→ Required work: Look through the listing below and count the lines holding "radix". Reply with the number alone.

→ Data:
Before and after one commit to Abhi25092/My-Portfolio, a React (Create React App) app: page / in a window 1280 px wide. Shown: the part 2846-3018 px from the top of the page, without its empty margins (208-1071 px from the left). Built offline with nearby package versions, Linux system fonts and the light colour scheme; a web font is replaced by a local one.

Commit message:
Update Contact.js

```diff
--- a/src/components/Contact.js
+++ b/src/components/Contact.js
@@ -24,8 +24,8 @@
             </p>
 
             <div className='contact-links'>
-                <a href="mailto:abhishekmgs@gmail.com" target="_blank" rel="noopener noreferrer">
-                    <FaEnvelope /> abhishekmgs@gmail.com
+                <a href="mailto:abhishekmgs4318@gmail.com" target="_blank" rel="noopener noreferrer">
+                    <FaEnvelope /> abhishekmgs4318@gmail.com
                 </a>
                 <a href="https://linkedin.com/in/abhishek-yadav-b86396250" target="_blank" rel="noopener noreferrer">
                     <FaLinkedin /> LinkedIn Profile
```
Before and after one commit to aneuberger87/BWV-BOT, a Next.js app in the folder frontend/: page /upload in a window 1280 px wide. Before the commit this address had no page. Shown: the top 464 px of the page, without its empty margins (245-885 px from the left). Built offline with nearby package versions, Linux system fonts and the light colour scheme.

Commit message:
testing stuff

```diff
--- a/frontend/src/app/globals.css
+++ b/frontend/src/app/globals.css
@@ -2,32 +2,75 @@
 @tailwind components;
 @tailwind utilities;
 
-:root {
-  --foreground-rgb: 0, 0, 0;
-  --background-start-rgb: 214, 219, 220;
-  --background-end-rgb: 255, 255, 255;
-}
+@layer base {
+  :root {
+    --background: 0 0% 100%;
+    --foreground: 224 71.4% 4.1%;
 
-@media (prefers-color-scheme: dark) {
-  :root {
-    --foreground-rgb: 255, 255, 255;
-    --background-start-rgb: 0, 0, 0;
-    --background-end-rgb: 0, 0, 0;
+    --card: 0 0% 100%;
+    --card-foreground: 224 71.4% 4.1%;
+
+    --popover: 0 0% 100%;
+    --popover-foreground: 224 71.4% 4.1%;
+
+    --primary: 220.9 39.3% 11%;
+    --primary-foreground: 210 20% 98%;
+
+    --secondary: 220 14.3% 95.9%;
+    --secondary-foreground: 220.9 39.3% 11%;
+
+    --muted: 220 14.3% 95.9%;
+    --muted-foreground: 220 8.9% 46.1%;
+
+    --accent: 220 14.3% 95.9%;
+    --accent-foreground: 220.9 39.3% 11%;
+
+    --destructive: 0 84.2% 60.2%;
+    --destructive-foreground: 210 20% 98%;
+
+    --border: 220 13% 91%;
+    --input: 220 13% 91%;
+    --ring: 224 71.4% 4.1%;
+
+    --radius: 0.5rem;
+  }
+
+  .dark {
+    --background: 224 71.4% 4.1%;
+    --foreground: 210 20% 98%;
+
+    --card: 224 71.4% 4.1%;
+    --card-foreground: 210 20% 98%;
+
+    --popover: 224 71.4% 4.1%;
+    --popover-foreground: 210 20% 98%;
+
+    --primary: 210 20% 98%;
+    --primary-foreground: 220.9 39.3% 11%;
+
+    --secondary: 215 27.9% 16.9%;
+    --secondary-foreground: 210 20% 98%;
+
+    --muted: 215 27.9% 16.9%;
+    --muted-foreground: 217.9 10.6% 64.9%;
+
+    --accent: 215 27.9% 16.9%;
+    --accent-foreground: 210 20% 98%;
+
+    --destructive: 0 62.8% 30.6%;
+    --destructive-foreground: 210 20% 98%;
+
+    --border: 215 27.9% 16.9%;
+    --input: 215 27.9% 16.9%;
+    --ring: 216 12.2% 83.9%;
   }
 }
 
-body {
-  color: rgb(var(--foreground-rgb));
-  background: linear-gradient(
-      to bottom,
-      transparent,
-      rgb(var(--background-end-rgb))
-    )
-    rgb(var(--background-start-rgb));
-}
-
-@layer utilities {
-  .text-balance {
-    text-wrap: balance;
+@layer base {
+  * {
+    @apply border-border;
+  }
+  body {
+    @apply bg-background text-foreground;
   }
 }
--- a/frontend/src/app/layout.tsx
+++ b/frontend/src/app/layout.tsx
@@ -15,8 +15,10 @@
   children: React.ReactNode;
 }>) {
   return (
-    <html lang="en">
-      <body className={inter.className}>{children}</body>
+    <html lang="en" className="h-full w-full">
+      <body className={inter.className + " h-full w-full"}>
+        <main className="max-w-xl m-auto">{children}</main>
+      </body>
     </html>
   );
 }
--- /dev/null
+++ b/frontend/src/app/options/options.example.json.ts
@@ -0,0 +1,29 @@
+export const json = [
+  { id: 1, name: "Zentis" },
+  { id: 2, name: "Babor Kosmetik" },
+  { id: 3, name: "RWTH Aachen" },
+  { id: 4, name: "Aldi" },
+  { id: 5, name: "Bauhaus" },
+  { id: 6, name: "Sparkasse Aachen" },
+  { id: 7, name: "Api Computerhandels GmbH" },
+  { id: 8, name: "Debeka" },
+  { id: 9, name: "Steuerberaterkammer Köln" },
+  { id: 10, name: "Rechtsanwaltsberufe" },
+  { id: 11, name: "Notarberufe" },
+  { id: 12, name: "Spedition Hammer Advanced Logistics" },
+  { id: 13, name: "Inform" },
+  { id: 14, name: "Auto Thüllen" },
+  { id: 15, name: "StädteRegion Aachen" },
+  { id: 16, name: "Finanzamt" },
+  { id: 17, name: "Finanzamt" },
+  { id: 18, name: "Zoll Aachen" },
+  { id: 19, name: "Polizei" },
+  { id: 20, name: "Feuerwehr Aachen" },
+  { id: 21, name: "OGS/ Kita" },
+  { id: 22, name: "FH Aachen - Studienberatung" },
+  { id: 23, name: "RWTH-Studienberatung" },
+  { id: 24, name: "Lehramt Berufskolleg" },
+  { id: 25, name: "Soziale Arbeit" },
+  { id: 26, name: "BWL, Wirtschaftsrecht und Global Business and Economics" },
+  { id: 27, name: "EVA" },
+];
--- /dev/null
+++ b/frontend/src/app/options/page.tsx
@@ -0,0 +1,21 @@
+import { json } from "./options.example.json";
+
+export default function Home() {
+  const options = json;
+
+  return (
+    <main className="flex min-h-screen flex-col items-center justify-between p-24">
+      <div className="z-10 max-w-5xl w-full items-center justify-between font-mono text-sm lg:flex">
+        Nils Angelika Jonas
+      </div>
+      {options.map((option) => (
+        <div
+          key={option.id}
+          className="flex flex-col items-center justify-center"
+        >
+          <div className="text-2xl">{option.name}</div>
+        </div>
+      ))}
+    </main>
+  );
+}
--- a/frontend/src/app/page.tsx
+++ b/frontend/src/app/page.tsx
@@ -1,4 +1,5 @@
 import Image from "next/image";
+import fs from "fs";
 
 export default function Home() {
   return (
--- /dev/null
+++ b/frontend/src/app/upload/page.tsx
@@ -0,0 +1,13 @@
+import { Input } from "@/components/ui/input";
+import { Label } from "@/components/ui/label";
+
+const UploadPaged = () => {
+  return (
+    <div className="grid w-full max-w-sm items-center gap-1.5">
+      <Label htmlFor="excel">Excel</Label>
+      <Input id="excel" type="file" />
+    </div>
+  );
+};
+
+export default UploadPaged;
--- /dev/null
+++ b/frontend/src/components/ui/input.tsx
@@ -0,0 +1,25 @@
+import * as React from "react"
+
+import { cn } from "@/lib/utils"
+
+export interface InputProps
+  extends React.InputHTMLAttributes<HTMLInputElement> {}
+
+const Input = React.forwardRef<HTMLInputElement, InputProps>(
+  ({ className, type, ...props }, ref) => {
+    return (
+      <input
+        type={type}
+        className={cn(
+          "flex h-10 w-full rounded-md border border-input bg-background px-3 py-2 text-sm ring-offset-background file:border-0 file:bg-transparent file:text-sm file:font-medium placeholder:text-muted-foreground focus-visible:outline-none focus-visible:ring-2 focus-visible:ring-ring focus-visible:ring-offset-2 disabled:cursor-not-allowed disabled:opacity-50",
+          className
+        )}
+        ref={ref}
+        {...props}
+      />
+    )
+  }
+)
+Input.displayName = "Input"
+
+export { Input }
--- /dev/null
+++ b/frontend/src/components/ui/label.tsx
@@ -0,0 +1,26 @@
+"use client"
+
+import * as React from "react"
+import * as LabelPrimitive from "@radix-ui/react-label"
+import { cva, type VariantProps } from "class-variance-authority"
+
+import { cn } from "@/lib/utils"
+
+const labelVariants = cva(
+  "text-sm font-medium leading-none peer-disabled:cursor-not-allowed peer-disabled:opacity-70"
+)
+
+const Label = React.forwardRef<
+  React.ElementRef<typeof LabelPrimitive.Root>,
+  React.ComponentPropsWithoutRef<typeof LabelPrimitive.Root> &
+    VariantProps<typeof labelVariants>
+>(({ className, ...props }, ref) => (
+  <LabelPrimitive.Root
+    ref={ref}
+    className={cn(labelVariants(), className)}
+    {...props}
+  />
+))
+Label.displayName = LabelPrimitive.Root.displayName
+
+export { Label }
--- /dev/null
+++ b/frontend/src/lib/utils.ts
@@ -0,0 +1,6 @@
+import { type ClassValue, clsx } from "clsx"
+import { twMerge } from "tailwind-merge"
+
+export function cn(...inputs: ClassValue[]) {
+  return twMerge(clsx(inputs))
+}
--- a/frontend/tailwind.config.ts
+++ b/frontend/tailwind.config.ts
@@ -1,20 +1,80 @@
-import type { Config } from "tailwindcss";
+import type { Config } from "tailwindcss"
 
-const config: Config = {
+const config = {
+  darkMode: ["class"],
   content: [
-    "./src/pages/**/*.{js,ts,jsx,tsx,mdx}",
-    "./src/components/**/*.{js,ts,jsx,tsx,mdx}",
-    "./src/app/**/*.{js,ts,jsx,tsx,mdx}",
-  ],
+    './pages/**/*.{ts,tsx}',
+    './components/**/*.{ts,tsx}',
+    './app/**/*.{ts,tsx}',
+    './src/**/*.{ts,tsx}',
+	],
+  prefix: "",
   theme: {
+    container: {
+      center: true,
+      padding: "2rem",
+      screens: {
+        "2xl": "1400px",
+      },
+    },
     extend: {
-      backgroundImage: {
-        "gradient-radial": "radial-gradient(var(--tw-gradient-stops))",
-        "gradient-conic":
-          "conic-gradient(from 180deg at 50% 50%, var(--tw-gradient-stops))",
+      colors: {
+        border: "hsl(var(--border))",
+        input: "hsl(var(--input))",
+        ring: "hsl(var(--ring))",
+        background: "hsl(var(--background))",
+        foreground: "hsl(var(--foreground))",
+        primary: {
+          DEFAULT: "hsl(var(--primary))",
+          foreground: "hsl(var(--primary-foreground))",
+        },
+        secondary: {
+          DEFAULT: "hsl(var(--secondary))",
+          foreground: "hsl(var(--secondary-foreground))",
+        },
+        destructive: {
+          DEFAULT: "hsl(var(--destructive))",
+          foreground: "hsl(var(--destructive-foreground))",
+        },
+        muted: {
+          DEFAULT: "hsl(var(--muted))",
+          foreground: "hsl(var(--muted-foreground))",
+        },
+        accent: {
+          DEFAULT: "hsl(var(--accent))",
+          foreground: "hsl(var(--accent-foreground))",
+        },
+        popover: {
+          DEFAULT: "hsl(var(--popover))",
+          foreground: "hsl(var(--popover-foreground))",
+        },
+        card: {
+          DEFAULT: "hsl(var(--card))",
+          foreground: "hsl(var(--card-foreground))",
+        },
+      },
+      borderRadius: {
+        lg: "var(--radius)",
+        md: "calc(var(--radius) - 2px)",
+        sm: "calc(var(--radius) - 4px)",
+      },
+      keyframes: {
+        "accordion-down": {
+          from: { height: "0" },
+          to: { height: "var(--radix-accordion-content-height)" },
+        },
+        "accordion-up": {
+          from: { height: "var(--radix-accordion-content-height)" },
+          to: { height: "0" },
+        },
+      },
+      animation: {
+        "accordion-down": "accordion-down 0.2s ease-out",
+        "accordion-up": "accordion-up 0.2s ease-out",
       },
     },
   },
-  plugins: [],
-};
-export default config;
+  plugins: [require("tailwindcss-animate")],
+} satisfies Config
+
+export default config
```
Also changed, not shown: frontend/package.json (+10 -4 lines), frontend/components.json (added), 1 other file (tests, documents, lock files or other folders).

→ Solution: 3